- [PROMPT]: Lines holding the word "company" are the ones to copy from the data below.

(Items from a dataset)
****************
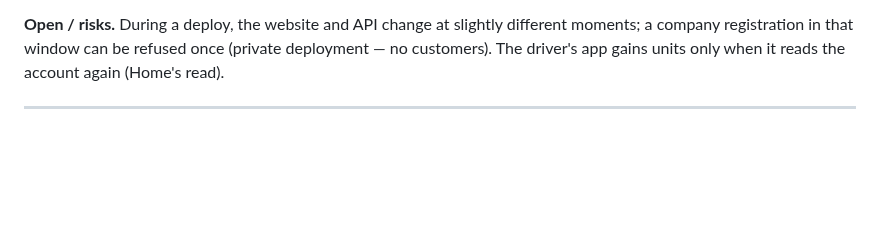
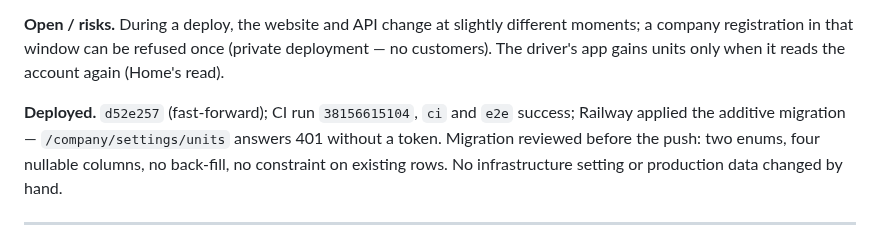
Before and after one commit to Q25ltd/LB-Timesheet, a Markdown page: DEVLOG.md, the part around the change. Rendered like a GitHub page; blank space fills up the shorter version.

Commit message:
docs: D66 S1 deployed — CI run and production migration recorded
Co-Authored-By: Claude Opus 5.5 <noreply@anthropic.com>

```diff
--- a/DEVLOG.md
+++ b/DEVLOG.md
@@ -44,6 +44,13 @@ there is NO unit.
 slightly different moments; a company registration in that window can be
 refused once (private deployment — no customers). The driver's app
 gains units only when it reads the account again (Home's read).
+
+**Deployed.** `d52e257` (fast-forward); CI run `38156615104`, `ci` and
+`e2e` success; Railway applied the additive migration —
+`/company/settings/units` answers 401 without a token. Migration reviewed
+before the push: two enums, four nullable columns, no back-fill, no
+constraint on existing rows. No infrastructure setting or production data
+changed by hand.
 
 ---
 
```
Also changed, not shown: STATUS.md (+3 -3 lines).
****************
- [RESULT OF THE TASK]:
 slightly different moments; a company registration in that window can be
+`/company/settings/units` answers 401 without a token. Migration reviewed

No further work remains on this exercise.